Despite the plethora of interventions designed to raise levels of resilience (and the accompanying publications) we rarely stop to ask ourselves if attempts to make young people more resilient is even a good idea, let alone necessary. Can resilience ever be a bad thing? One would think not, after all, being more resilient allows us to bounce back from adversity and to keep going when things get tough, right?
Research into resilience has a short but rather intensive history, ranging from investigations into the way people recover from extreme trauma to how children from deprived backgrounds overcome their problems and flourish despite adversity.
One such series of studies, conducted in the 1970’s by Lawrence Hinkle, investigated the susceptibility of individuals to coronary heart disease.

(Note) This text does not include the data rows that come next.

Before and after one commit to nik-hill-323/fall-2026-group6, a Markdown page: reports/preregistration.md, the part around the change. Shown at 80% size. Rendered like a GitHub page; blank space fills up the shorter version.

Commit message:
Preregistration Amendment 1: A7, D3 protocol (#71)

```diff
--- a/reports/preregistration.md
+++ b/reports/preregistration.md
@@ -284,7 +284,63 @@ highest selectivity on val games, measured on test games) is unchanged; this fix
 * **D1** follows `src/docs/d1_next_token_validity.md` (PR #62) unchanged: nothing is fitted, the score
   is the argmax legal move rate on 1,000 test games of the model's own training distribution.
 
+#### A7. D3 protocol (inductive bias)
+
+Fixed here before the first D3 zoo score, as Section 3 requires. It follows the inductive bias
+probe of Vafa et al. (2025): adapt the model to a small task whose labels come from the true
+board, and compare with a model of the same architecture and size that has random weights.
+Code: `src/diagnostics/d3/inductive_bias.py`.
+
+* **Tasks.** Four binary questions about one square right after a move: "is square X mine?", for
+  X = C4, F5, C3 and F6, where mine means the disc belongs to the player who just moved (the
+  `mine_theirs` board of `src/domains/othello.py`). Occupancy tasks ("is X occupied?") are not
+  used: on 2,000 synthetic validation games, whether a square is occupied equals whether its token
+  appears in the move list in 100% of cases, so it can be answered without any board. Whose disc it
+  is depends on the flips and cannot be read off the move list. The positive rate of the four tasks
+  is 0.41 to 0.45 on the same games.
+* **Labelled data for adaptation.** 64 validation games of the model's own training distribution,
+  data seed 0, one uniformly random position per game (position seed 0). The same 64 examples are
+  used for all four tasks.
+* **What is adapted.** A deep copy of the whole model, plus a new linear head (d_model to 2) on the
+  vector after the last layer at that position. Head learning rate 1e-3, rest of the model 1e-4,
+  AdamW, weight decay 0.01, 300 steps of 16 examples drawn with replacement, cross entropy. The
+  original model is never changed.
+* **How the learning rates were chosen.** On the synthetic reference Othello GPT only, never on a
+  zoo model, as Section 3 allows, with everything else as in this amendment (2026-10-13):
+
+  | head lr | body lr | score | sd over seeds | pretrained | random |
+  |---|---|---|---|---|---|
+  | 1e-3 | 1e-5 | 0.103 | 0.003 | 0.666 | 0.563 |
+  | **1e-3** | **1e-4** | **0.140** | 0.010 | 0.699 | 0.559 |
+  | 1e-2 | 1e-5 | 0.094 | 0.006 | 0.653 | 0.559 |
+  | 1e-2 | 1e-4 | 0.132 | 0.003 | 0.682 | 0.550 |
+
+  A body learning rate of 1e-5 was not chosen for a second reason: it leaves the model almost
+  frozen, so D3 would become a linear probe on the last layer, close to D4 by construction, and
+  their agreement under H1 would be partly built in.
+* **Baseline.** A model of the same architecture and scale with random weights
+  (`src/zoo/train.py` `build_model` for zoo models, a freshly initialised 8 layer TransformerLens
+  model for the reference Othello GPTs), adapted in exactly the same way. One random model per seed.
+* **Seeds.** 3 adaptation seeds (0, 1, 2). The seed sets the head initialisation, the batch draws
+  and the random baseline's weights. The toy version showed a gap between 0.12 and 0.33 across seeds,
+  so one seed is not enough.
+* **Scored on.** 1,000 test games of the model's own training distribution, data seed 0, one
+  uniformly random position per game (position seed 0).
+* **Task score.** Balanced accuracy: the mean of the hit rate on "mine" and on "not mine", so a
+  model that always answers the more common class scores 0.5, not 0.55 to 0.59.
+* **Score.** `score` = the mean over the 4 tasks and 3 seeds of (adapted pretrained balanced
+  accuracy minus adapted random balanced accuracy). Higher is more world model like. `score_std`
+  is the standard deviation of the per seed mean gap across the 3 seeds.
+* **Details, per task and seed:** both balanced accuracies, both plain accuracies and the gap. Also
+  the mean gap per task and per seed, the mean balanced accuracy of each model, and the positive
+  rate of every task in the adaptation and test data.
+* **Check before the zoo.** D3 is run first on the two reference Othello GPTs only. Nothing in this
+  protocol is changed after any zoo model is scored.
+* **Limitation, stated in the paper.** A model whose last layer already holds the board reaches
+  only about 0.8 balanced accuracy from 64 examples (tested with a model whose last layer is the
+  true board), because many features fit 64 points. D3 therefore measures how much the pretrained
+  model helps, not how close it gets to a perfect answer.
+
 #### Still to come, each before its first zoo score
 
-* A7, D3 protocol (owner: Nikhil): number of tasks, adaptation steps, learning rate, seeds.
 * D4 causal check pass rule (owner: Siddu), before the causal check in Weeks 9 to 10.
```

Hinkle found that there were a small number of individuals who could live through major changes in relationships, deprivations and dislocations and display little if any overt evidence of illness. The resilience they displayed was associated with two factors:
1. They had no history of pre-existing susceptibilities
2. They displayed certain personality characteristics that ‘insulated’ them from detrimental life experiences
The healthiest members of the samples displayed little psychological reaction to events and situations which caused profound negative reactions in other members of the group. Life events such as the loss of a spouse produced no profound lasting reaction.
More importantly, many:
Displayed a distinct awareness of their own limitations and their psychological needs
Avoided situations that would make demands on them if they felt that they could not, or did not want to meet, these demands
For example, they might refuse a promotion because they didn’t want the extra responsibility and because money and prestige were of little importance to them.
Hinkle described many of the these individuals as having…
an almost sociopathic flavour… typical of so-called ‘invulnerables’… displaying characteristics of some kind of narcissistic disorder.
E. James Anthony calls this type of behaviour as the ‘Meursault Phenomenon’ after the protagonist of Albert Camus’ novel ‘The Outsider’. Meursault is a passive and detached observer of life who displays a flat level of affect even in response to the death of his mother; relationships mean nothing to him, nothing is either better or worse than anything else and his strategic selfishness is based on his convenience and the comfort of his ‘self’ (what psychologists of the psychodynamic persuasion would call ‘rational egoism’).
Meursault sustains his resilience by not engaging himself in the wider world and appears, according to Anthony, to be employing a strategy of defensive distancing that insulates him from all the ‘disturbing psychosocial impingements’ that exist in the environment, resulting in a kind of ‘psychoimmunization’.
From where such characteristics might arise is unclear but there is certainly a biological component. For example, highly resilient members of the US Special Forces have been found to have unusually high levels of a chemical known as neuropeptide Y that appears to protect them against PTSD and bestows higher levels of psychological resilience. However, like many studies of this kind, the direction of causality is more difficult to establish.
Increasing resilience in individuals is certainly a positive move, but resilience in the absence of human values and a strong moral compass could do more harm than good. Furthermore, the jury is still out on the whether or not resilience can be taught or if it arises through life experience or exists innately at a biological level. Ultimately, resilience exists in all of us and this is why we survive. Tinkering with the unknown on such a large scale and involving so many potentially vulnerable young people in often highly unregulated pseudo-scientific experiments could prove damaging at worse and pointless at best.